That’s one interesting and nowadays perhaps too abused word which, nonetheless, represents such an important and universal concept.
What is, indeed, the essence of resilience?
How could we define this word without the risk of getting stuck and superficially trapped in the many possibile definitions?
Well, Psychology Today defines resilience as:
“that ineffable quality that allows some people to be knocked down by life and come back stronger than ever. Rather than letting failure overcome them and drain their resolve, they find a way to rise from the ashes”.
And this at a first glance, looks like a simple yet acceptable definition.
But if we leave personal experience out of this equation “resilience” becomes just a mere word, and its profound meaning wouldn’t actually mean anything significant to us.
So that’s why I encourage you, if you are reading this article, to isolate some of your toughest memories, those events which had a huge impact on your behaviour and that eventually shaped who you were and who you feel like you are now.
Go back to those moments and try to figure out whether you let yourself down because of them and passively surrendered to your fate, or whether you actively fought and tried to find a way out of that unbearable situation.
If you didn’t surrender to what life prospected and sought a true sense of purpose and willingness to move forward, then you definitely appear to be a goal-oriented, optimistic, motivated and strong individual who doesn’t easily give up when faced with a stressful or annoyingly unpleasant problem.
You are able to deal with stress, anxiety, doubt, fear, rejection, solitude, and problematic situations all on your own and, instead of getting knocked out and overwhelmed by the many challenges of life, you become stronger and stronger every time.

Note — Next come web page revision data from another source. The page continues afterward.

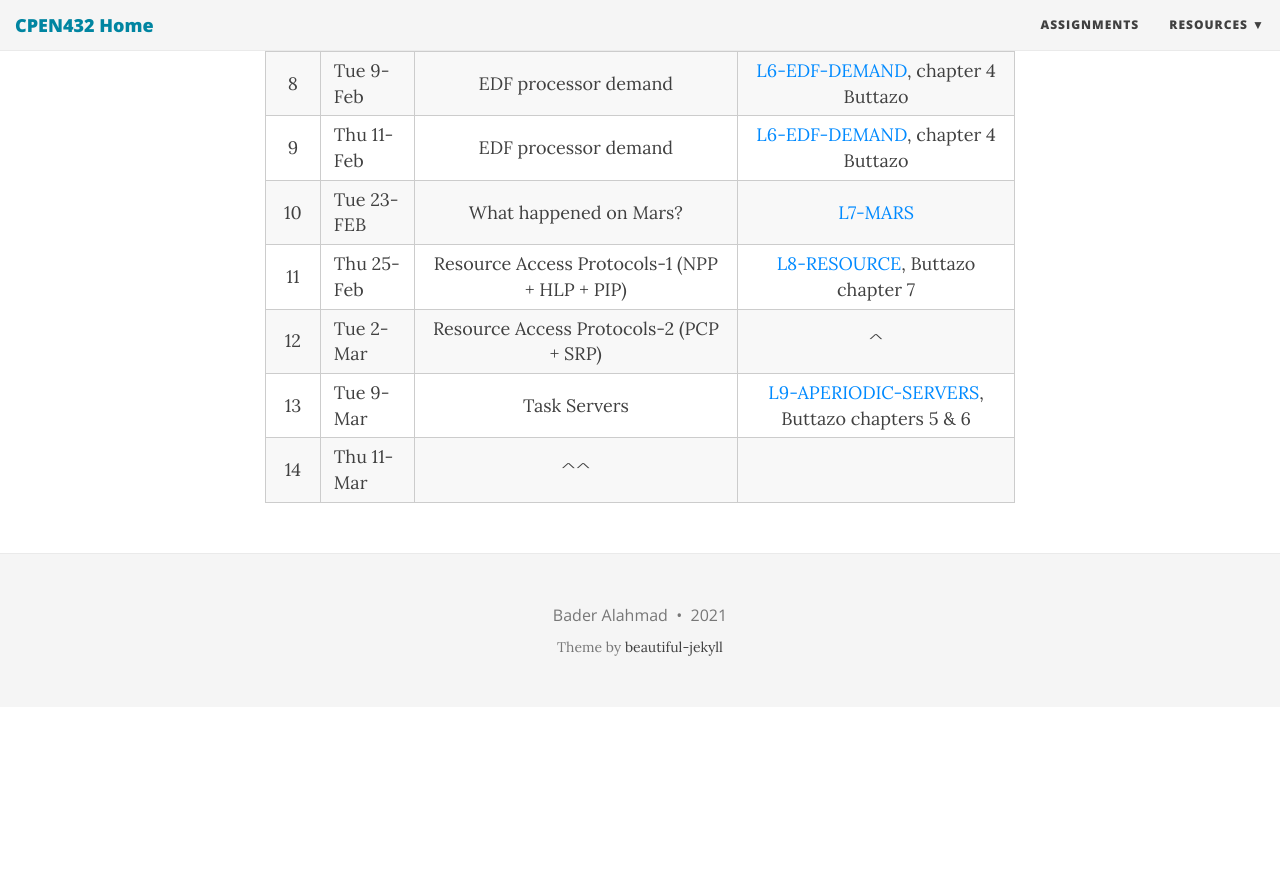
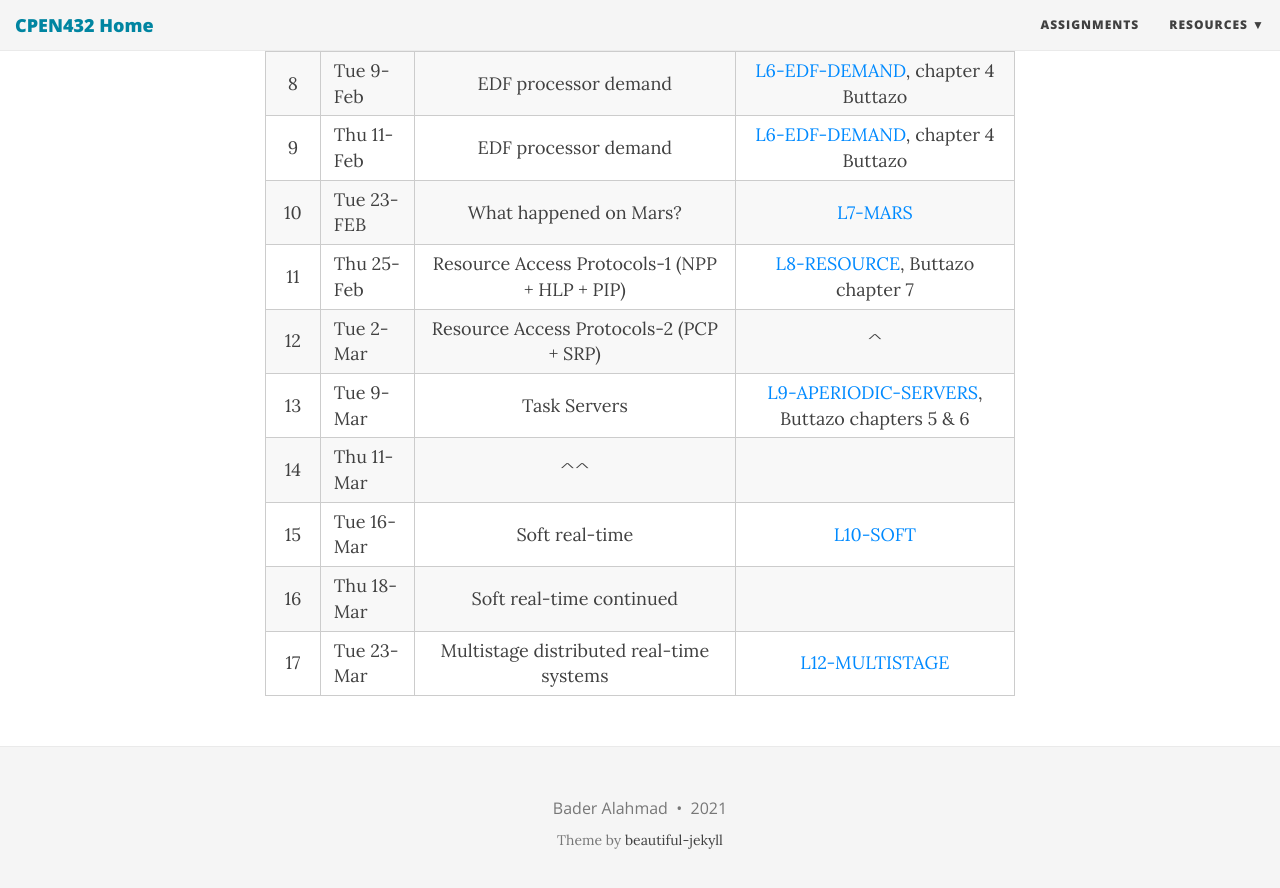
Before and after one commit to CPEN432/cpen432.github.io, a Jekyll site: the page built from lectures.md, in a window 1280 px wide and 900 px high, scrolled down 699 px. Shown: the top 888 px of the window. Built offline with Jekyll 4.4.1, drawn with Linux system fonts in a browser that asks for light colours; nearby versions of some CDN libraries; before the commit the page ends 1406 px from its top, so only the background shows below that.

Commit message:
ad elctures

```diff
--- a/lectures.md
+++ b/lectures.md
@@ -21,10 +21,10 @@ title: Lectures
 |  12 |  Tue 2-Mar |  Resource Access Protocols-2  (PCP + SRP)   |  ^  |
 |  13 |  Tue 9-Mar |  Task Servers    |  [L9-APERIODIC-SERVERS](http://cpen432.github.io/resources/bader-slides/9-TaskServers.pdf), Buttazo chapters 5 & 6   |
 |  14 |  Thu 11-Mar |  ^^   |      |
+|  15 |  Tue 16-Mar |  Soft real-time   |   [L10-SOFT](http://cpen432.github.io/resources/bader-slides/10-SoftRealTime.pdf)   |
+|  16 |  Thu 18-Mar  |  Soft real-time continued   |      |
+|  17 |  Tue 23-Mar | Multistage distributed real-time systems   |  [L12-MULTISTAGE](http://cpen432.github.io/resources/bader-slides/12-MultiStage.pdf)   |
 
-<!-- |  15 |  Tue 16-Mar |  Soft real-time   |   [L10-SOFT](http://cpen432.github.io/resources/bader-slides/10-SoftRealTime.pdf)   | -->
-<!-- |  16 |  Thu 18-Mar  |  Soft real-time continued   |      | -->
-<!-- |  16 |  Tue 23-Mar | Multistage distributed real-time systems   |  [L12-MULTISTAGE](http://cpen432.github.io/resources/bader-slides/12-MultiStage.pdf)   | -->
 <!-- |  17 |  Thu 25-Mar  |  Multiprocessor scheduling - 1    | [L11-MULTIPROCESSOR](http://cpen432.github.io/resources/bader-slides/11-Multiprocessors.pdf)   | -->
 <!-- |  18 |  Tue 30-Mar |  Multiprocessor scheduling - 2   |      | -->
 <!-- |  19 |  Thu 8-Apr  |  Reliability and fault tolerance - 1   |  [L13-RELIABILITY](http://cpen432.github.io/resources/bader-slides/13-Reliability.pdf)    |  -->
```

I’m not trying to oversimplify or worse, trivialise, your experience and give any judgement to who you are and why you did what you did.
We are intrinsically complex creatures, and there are so many factors which play a role in forming even our apparently most insignificant decisions.
I just want to encourage you to think deeply with respect to your life choices and react in a more balanced and assertive way the next time you are faced with a challenge of any kind, so that instead of falling to pieces and giving up to self-pity, you can try to be the best version of yourself.
Who would you really want to be?
That’s always up to you to decide.